* [The problem]: Where a line in the listing below contains the word "flex", copy that line.

* [Entries provided]:
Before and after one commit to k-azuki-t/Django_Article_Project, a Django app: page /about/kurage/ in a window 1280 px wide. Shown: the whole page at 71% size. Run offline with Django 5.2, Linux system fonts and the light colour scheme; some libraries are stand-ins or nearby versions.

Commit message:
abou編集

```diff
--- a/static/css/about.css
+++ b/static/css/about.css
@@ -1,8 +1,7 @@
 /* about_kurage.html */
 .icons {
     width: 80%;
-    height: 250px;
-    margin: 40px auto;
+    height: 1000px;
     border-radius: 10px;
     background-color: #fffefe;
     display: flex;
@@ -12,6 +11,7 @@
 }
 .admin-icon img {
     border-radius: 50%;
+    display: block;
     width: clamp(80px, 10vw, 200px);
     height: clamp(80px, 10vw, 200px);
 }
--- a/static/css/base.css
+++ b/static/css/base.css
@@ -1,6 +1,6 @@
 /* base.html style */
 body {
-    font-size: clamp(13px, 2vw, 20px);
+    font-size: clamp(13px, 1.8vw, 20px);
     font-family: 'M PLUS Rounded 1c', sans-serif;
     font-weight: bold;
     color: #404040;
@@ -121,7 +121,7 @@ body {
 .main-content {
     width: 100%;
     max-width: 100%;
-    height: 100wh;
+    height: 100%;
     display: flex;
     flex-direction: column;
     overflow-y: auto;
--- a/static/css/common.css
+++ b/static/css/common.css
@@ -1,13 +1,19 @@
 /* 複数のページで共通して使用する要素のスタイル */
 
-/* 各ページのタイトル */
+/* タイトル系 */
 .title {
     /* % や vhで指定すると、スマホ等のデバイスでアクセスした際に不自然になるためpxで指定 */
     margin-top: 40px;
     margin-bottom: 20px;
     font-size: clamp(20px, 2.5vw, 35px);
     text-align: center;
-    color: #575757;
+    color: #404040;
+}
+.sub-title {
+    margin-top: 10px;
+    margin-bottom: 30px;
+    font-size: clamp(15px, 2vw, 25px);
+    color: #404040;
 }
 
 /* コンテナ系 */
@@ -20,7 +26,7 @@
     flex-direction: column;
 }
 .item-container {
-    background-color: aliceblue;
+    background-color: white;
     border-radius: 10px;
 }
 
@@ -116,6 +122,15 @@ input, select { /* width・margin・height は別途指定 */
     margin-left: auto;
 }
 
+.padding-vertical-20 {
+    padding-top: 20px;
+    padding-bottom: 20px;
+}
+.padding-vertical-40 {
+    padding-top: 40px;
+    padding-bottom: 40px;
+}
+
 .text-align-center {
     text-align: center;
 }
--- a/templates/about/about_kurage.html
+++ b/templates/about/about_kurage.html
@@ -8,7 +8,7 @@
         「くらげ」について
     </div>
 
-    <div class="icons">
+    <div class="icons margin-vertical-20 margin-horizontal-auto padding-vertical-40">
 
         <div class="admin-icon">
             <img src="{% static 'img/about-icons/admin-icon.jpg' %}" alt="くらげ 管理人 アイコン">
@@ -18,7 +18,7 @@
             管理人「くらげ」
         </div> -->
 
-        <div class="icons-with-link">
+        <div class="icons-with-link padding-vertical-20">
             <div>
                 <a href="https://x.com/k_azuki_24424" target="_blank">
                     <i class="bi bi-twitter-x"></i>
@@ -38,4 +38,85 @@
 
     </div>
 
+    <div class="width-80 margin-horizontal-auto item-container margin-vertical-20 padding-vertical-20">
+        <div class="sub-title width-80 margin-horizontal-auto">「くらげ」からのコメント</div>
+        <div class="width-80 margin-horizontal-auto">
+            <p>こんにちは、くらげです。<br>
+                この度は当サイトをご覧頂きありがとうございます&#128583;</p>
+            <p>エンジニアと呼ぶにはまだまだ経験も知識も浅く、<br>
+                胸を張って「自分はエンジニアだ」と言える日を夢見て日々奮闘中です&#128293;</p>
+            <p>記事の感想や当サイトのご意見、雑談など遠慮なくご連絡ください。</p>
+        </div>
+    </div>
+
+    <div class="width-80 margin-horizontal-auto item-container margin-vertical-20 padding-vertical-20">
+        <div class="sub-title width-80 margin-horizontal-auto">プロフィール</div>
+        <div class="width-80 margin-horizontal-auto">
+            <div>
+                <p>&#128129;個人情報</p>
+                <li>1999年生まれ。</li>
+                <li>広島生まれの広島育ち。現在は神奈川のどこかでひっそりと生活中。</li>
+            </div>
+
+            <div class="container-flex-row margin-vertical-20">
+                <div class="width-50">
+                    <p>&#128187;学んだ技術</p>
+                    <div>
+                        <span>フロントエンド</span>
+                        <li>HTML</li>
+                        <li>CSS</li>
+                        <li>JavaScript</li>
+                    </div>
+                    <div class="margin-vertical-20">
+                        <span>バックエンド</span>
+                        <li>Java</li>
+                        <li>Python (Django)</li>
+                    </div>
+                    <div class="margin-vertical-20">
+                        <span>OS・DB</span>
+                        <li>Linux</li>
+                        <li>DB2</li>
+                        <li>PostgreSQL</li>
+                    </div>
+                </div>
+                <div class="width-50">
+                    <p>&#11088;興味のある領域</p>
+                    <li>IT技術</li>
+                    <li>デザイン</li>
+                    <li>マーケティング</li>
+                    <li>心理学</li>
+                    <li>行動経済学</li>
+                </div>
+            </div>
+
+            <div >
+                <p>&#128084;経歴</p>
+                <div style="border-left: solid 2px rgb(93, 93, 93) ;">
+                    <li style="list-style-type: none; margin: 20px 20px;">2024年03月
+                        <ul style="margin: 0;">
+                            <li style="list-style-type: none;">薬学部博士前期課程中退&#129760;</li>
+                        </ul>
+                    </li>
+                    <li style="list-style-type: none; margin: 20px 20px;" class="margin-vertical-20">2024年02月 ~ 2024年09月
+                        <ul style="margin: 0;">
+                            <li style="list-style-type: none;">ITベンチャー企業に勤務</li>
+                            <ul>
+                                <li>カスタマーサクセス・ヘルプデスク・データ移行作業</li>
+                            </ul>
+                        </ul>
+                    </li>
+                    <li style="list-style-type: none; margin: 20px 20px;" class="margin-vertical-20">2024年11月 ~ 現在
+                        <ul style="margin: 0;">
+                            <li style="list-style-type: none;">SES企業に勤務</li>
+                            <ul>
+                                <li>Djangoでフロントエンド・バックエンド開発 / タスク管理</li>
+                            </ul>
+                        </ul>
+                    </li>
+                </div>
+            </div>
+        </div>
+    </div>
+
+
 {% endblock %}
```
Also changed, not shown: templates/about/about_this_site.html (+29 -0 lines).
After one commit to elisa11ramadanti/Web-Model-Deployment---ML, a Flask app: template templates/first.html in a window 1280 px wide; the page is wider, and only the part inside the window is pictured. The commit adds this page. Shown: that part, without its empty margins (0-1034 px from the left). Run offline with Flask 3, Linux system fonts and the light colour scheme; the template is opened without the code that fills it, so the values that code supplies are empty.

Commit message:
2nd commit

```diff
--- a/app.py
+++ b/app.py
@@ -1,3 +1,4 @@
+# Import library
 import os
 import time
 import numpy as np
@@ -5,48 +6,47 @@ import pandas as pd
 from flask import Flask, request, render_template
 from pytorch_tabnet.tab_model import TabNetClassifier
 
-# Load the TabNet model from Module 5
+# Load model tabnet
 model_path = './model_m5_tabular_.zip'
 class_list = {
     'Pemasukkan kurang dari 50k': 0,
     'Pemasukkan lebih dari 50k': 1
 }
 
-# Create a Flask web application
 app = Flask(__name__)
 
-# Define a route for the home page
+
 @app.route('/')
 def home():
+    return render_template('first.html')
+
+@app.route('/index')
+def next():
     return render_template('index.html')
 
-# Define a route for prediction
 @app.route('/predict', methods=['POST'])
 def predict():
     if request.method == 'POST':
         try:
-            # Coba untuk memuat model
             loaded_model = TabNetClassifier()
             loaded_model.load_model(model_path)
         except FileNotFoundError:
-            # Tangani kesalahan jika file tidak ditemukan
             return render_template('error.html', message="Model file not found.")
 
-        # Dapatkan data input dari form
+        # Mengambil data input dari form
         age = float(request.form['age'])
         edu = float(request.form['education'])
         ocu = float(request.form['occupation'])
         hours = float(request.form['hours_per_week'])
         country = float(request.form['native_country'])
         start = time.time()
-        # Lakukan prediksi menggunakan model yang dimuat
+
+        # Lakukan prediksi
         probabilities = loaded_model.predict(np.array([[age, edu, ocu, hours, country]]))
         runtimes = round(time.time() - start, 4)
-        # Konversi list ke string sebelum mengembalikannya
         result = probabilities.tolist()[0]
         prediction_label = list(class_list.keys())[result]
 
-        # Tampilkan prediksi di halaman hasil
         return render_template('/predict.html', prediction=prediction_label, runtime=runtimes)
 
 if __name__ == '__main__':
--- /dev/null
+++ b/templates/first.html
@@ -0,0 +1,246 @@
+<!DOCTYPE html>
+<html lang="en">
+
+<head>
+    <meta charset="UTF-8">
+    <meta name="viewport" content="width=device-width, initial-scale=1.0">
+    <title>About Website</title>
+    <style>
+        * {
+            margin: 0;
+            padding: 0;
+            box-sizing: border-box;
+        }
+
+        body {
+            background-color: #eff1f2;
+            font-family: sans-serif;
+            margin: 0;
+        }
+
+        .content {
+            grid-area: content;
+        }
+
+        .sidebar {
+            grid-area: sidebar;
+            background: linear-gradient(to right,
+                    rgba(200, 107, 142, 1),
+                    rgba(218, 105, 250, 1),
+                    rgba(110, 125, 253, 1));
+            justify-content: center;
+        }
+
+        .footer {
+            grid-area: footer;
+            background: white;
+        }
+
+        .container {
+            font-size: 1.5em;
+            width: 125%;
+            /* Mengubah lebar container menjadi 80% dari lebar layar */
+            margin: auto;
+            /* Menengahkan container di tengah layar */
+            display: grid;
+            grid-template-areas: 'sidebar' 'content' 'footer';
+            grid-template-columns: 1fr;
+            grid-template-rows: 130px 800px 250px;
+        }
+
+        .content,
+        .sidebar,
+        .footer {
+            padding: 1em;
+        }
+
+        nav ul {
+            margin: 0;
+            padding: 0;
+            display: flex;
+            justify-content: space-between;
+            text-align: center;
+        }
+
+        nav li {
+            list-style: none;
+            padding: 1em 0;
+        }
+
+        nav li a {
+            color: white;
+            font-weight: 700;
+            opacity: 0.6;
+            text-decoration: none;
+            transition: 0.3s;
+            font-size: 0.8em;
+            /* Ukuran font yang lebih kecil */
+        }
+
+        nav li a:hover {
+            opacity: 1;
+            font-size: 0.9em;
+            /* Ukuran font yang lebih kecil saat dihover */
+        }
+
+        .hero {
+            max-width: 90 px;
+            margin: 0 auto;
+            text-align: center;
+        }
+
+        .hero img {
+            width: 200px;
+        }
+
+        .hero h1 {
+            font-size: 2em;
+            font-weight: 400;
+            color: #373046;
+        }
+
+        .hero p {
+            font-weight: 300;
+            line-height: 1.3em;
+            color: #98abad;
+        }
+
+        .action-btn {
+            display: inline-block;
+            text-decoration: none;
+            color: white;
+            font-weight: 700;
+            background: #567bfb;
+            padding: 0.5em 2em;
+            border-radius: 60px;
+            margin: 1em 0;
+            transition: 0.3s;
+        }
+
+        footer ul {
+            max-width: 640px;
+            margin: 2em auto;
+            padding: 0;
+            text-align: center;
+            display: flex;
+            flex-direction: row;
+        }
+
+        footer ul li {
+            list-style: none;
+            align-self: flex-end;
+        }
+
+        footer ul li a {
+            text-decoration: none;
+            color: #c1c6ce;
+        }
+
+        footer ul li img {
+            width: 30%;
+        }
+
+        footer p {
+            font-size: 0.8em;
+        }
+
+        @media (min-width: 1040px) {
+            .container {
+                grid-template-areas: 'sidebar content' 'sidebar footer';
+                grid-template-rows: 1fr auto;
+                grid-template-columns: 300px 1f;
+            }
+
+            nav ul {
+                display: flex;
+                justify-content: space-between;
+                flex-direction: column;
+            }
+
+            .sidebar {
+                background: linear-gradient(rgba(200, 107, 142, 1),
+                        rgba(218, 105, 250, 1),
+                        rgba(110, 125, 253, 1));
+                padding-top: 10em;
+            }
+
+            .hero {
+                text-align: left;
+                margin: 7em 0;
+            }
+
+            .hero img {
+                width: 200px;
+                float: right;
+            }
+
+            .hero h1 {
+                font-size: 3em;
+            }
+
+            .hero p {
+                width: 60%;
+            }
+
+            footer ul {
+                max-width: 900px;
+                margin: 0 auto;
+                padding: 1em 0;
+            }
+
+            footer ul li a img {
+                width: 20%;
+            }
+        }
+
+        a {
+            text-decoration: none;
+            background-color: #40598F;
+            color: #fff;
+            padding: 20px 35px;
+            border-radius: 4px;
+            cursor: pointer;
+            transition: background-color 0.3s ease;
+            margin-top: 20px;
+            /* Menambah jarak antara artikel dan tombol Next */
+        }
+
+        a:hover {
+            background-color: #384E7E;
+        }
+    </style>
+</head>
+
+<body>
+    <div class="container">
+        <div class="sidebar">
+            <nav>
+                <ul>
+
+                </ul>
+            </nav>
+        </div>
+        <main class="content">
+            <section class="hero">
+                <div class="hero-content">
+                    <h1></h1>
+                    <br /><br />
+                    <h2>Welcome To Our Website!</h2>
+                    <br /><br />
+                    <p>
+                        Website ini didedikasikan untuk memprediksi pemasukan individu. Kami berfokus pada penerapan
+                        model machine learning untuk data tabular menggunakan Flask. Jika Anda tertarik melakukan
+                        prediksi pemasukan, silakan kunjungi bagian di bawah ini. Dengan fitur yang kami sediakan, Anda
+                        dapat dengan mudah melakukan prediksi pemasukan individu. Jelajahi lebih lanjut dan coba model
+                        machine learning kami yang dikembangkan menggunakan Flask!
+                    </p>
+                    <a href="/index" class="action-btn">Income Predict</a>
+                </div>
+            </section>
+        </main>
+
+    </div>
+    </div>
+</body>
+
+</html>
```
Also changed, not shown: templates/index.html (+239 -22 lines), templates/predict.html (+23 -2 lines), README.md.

* [Output for this task]:
     display: flex;
     display: flex;
     flex-direction: column;
     flex-direction: column;
+            <div class="container-flex-row margin-vertical-20">
+            display: flex;
+            display: flex;
+            flex-direction: row;
+            align-self: flex-end;
+                display: flex;
+                flex-direction: column;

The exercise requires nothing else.